But those are the moments that matter. A Harvard Study posits that it's these ordinary moments that provide more significant context and meaning to people over time. Participants in the study created individualized time capsules based off provided prompts that included writing down a recent conversation with someone, and current thoughts and feelings about a particular day. After several months, participants sorted through their capsules and were able to reconnect with those everyday events on a much more meaningful level than they predicted they would.
I am the keeper of my family's childhood photos, and a lot of them are unscripted. Some of these are accidents - photos taken at the wrong moment which couldn't be deleted from the film but were kept, because we kept every photo at the time. When I look at these pictures, I see furniture that I had forgotten about, favorite toys that were discarded ages ago and even what I looked like crying. It's beautiful because it's normal.
So, how do I capture these everyday moments now?
- Plan to take candid pictures. Yes, that sounds odd, but look for a moment of an everyday scene in your home - maybe of someone cooking dinner or helping with homework. Don't tell anyone that you have the camera out.
- Write things down. I keep a journal for my son and write entries even when nothing extraordinary happened that week. It's from re-reading those entries that I can remember what foods he liked as a baby or the way he would sporadically start dancing for me.

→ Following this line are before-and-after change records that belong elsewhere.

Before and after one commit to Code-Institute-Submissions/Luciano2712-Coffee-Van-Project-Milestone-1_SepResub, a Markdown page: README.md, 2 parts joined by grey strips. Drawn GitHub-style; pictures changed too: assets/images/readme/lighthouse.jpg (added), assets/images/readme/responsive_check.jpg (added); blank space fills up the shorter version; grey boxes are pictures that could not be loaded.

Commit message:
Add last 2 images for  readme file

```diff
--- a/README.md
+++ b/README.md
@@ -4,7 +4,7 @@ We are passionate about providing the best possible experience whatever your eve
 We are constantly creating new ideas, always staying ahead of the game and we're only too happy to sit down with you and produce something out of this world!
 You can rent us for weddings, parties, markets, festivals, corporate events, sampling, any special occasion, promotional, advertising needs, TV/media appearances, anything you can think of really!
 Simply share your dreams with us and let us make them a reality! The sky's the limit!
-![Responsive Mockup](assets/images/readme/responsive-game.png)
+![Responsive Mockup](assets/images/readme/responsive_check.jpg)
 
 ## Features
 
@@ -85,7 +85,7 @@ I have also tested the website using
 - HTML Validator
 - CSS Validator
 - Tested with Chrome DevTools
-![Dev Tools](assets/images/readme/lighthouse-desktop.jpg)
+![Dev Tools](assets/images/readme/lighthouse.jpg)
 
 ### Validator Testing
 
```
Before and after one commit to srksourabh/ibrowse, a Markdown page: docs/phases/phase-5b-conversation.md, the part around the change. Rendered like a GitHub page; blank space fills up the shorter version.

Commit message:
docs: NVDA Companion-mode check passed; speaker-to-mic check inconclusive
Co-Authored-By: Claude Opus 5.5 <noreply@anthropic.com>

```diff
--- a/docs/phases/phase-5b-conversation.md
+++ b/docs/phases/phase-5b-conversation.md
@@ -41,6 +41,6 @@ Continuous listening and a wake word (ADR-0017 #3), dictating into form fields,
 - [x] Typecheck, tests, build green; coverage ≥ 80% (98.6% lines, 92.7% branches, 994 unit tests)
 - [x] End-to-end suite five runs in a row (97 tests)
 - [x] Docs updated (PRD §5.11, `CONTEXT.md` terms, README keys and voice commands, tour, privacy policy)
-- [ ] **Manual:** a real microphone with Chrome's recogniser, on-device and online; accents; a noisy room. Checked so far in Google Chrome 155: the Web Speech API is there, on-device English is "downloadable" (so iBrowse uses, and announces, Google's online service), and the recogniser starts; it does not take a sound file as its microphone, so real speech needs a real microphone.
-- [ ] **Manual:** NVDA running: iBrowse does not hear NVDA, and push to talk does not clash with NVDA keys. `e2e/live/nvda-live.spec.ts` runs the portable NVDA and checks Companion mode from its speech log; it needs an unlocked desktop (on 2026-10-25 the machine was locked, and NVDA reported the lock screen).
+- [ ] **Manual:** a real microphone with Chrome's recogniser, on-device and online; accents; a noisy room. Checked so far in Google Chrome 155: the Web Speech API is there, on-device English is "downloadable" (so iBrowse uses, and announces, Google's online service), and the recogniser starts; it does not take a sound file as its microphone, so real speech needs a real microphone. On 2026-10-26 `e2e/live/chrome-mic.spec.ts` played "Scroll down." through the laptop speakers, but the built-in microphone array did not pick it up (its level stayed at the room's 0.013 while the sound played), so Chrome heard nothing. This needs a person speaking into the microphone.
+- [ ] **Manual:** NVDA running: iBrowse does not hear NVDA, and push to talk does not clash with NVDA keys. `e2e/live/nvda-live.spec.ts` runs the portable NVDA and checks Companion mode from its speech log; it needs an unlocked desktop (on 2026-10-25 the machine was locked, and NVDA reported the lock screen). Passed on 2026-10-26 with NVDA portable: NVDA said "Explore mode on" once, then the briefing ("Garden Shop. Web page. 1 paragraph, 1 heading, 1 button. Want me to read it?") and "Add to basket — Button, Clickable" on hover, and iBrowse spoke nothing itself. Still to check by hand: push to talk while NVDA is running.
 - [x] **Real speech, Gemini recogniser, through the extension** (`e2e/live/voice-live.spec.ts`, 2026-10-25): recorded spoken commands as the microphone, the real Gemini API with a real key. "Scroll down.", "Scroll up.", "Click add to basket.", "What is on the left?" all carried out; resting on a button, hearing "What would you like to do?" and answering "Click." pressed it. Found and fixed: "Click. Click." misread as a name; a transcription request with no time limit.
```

- Be mindful of your surroundings. What is my son doing as I type this? He is plopped on a pillow next to me playing on his LeapPad. It's raining and cold outside and except for my typing and his game, it's very quiet. He yells out "YES!" every time he wins a race, and it makes me laugh.